» EXERCISE DETAILS: In the records, find every line with the word "class" and copy it out.

** DATASET follows **

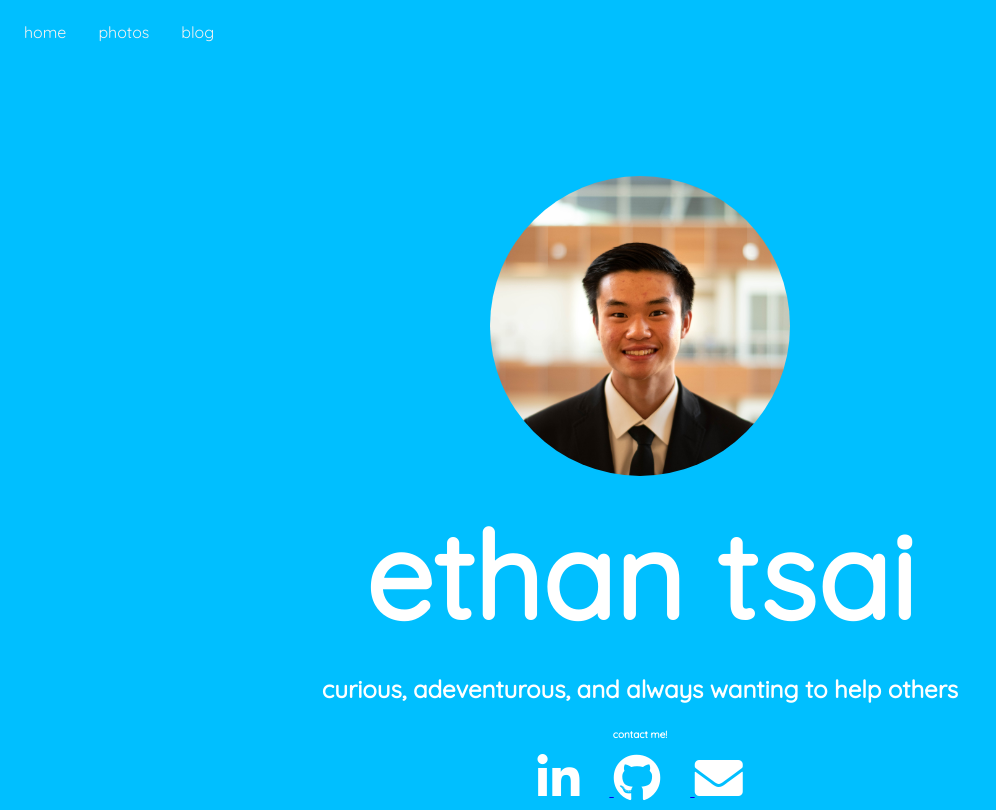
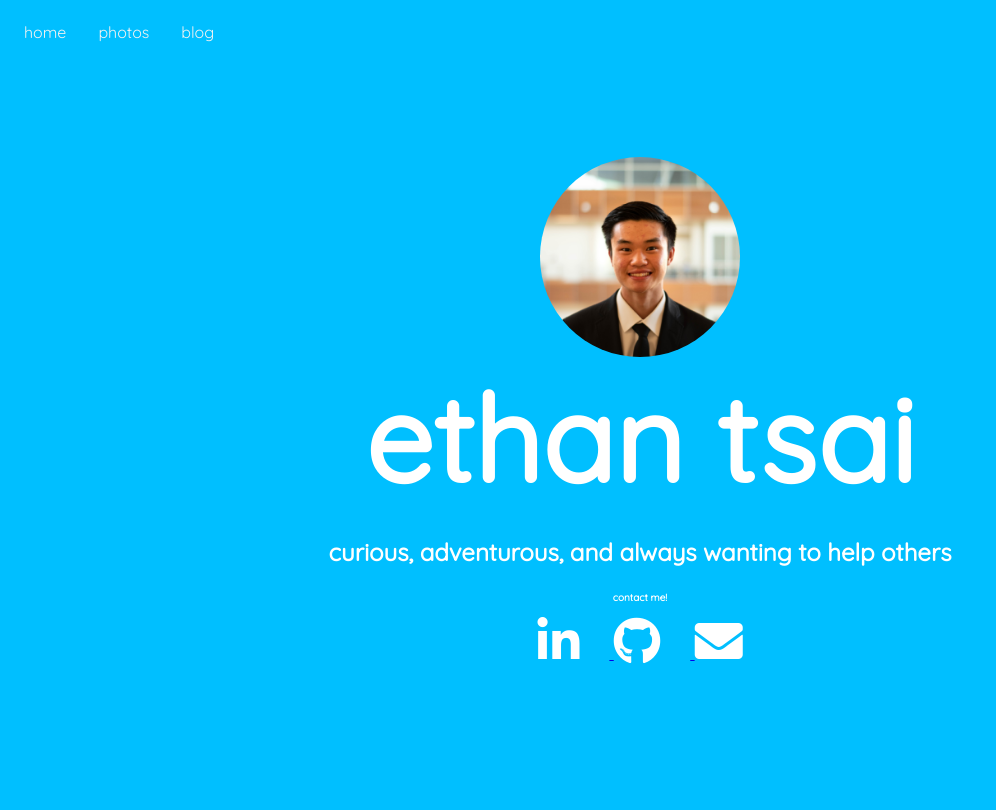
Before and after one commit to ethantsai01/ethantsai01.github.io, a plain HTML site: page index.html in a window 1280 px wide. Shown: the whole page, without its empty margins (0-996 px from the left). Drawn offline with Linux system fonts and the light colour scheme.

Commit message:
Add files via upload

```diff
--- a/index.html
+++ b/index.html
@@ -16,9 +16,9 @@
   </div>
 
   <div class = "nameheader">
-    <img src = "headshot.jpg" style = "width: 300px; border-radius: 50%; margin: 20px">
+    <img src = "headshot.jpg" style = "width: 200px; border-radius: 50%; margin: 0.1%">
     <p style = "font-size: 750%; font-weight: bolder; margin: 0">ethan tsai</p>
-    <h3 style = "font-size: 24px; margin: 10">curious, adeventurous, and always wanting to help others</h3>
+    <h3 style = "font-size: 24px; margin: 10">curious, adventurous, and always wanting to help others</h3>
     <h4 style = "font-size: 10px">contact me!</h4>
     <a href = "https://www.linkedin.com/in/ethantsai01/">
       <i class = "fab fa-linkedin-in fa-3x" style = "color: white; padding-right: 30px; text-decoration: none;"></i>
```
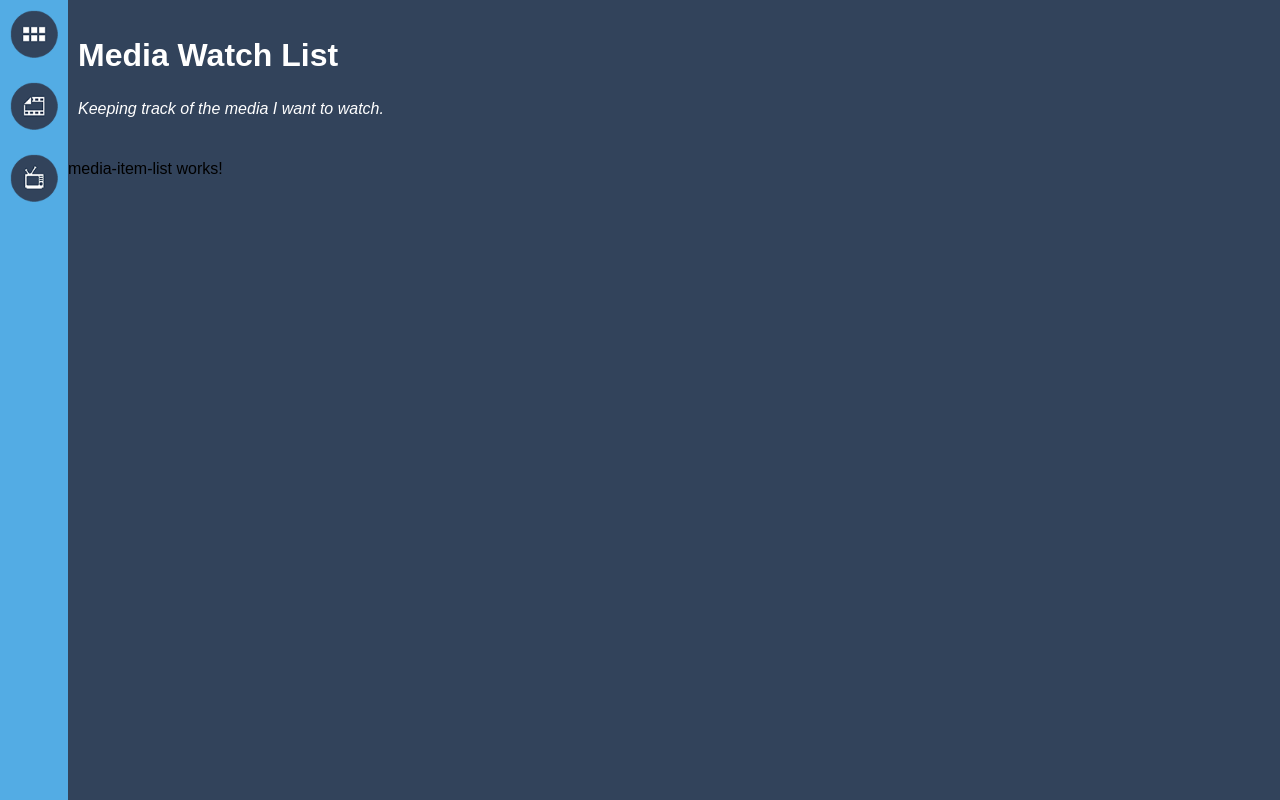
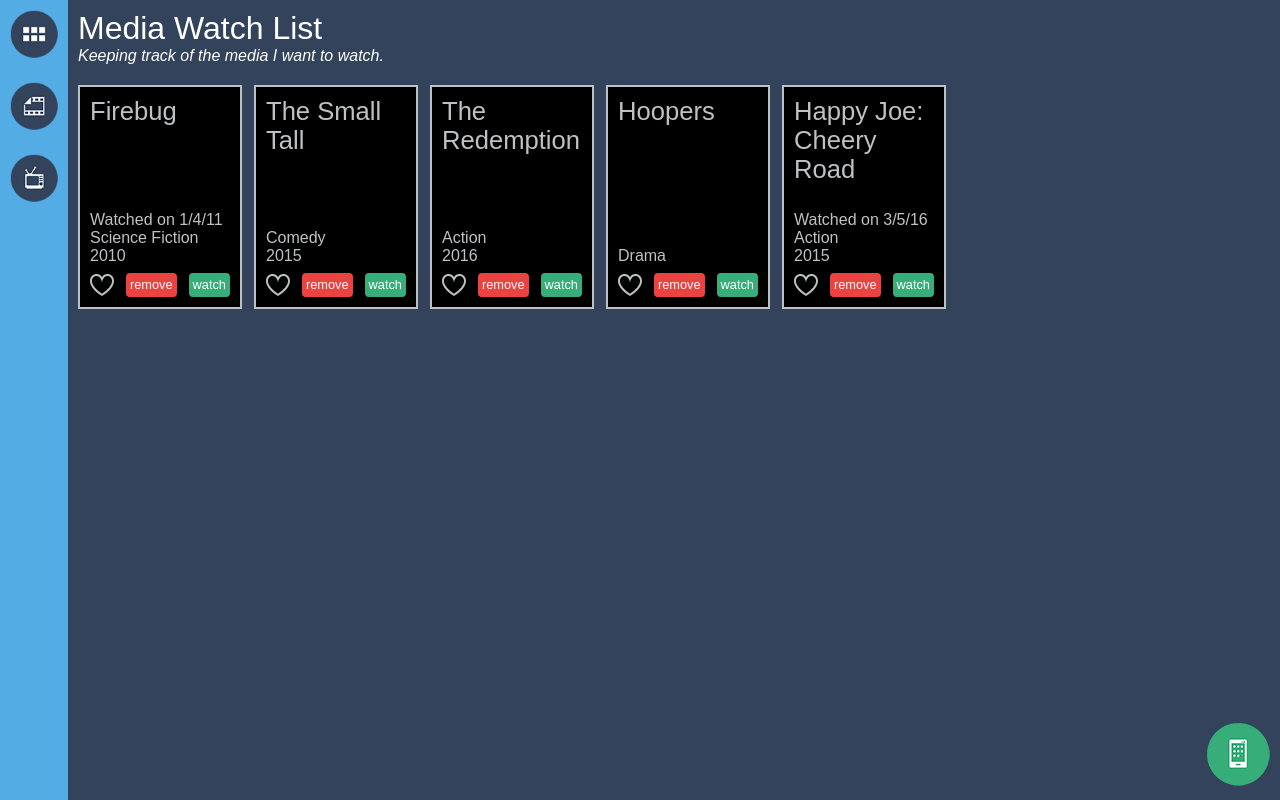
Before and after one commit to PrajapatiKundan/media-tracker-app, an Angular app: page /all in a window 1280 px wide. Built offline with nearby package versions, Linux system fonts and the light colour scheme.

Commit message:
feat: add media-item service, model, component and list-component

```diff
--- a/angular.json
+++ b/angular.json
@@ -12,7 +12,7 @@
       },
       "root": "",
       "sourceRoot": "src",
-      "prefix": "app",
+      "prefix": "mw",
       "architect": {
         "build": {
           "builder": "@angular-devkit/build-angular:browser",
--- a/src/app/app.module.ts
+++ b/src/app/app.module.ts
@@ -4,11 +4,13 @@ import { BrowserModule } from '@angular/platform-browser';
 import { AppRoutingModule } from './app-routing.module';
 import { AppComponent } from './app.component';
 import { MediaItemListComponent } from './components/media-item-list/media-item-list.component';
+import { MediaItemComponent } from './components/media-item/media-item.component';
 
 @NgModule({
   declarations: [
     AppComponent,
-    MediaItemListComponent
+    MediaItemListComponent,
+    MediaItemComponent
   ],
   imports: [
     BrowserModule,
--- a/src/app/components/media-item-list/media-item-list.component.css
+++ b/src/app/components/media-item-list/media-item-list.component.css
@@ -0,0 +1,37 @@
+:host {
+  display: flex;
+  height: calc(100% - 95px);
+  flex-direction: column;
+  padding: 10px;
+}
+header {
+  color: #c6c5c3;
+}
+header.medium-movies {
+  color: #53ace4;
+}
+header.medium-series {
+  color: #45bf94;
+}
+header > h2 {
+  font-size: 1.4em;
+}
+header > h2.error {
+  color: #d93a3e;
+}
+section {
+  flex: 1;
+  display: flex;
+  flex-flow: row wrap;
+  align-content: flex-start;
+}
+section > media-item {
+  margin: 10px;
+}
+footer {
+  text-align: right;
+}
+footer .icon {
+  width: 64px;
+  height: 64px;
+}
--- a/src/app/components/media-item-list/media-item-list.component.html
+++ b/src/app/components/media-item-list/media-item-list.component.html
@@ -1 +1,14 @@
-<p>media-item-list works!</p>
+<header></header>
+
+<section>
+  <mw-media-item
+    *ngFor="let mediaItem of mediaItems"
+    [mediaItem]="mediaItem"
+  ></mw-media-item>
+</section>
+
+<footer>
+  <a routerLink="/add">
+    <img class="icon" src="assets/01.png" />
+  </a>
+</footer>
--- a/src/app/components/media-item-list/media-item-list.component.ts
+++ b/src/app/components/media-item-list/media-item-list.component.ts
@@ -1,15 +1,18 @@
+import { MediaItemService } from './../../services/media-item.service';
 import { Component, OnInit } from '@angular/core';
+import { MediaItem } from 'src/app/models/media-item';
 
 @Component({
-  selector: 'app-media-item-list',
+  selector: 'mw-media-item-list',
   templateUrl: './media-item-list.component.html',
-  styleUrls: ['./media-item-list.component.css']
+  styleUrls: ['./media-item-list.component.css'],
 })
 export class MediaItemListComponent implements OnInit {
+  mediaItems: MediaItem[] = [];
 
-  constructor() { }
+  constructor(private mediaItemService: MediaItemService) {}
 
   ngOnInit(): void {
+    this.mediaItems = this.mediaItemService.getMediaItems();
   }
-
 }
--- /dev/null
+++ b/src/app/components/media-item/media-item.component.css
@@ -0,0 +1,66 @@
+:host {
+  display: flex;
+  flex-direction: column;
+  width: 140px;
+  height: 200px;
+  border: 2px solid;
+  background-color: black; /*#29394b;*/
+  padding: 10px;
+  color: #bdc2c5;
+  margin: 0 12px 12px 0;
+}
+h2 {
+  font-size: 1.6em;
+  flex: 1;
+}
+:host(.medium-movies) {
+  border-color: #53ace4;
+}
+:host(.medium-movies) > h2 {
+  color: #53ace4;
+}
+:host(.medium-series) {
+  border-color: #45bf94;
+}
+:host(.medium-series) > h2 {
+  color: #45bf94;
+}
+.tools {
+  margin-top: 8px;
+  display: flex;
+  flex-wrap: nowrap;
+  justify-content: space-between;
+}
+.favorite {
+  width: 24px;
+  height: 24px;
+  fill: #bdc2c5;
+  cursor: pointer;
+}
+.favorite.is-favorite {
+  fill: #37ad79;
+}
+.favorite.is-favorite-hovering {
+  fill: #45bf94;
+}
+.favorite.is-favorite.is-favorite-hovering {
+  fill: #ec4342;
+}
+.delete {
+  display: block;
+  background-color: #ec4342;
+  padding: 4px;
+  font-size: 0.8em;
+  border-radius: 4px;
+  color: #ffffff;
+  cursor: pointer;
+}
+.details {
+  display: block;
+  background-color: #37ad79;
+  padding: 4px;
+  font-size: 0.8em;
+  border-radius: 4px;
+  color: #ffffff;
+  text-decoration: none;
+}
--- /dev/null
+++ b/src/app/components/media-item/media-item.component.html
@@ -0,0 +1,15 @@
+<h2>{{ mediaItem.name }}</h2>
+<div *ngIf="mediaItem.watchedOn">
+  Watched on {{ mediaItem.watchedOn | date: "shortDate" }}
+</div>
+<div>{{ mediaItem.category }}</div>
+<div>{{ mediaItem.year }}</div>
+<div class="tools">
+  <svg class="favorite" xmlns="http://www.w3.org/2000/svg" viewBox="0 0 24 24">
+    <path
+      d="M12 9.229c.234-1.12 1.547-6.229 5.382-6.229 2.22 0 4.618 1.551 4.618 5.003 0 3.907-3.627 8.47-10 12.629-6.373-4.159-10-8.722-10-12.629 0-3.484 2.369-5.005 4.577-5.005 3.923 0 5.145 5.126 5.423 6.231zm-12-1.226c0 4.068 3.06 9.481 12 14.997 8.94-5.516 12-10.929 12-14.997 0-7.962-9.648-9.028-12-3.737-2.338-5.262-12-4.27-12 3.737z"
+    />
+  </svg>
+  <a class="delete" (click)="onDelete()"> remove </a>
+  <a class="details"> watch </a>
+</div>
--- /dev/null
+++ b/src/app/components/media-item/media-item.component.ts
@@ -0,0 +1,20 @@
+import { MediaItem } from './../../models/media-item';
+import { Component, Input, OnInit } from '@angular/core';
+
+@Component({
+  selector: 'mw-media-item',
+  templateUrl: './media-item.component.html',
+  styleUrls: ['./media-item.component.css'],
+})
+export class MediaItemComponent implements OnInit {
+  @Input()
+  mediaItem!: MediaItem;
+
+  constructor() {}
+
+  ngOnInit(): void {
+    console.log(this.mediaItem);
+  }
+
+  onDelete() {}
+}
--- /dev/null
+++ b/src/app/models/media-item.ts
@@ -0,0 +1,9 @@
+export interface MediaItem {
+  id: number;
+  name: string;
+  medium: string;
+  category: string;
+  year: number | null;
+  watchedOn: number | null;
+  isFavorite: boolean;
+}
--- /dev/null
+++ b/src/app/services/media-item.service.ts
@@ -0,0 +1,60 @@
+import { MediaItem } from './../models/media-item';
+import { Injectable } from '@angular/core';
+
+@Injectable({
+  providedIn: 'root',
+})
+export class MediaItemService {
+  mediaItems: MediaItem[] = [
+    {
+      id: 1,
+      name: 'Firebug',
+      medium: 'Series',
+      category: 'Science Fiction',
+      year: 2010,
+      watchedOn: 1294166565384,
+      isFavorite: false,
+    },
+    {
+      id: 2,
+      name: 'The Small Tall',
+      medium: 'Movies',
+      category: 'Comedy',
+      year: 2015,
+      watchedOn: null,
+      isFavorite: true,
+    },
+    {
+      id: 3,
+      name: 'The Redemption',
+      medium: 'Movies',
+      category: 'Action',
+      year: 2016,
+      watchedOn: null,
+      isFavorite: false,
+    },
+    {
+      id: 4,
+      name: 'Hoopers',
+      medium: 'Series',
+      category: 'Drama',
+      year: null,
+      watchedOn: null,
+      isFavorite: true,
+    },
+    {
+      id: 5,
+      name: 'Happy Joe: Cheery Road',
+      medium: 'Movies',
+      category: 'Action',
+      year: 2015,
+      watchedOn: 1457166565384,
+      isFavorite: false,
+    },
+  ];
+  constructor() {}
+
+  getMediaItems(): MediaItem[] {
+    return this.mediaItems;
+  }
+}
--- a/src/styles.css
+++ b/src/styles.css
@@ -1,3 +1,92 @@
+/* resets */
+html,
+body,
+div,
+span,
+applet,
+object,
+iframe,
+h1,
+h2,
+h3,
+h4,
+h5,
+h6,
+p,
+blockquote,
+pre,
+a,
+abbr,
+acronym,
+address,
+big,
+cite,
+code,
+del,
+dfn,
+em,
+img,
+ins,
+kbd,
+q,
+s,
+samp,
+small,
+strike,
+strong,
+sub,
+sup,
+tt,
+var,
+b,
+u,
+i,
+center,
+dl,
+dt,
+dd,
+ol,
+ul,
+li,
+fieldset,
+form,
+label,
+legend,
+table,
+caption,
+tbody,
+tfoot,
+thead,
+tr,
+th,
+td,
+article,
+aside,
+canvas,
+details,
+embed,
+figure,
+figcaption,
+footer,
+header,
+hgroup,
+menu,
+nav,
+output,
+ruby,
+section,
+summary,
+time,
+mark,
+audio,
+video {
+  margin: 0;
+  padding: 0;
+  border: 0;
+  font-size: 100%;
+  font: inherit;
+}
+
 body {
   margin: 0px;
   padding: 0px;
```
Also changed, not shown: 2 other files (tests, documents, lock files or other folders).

** End of DATASET **

» OUTPUT FOR THIS TASK:
   <div class = "nameheader">
       <i class = "fab fa-linkedin-in fa-3x" style = "color: white; padding-right: 30px; text-decoration: none;"></i>
+    <img class="icon" src="assets/01.png" />
 export class MediaItemListComponent implements OnInit {
+<div class="tools">
+  <svg class="favorite" xmlns="http://www.w3.org/2000/svg" viewBox="0 0 24 24">
+  <a class="delete" (click)="onDelete()"> remove </a>
+  <a class="details"> watch </a>
+export class MediaItemComponent implements OnInit {
+export class MediaItemService {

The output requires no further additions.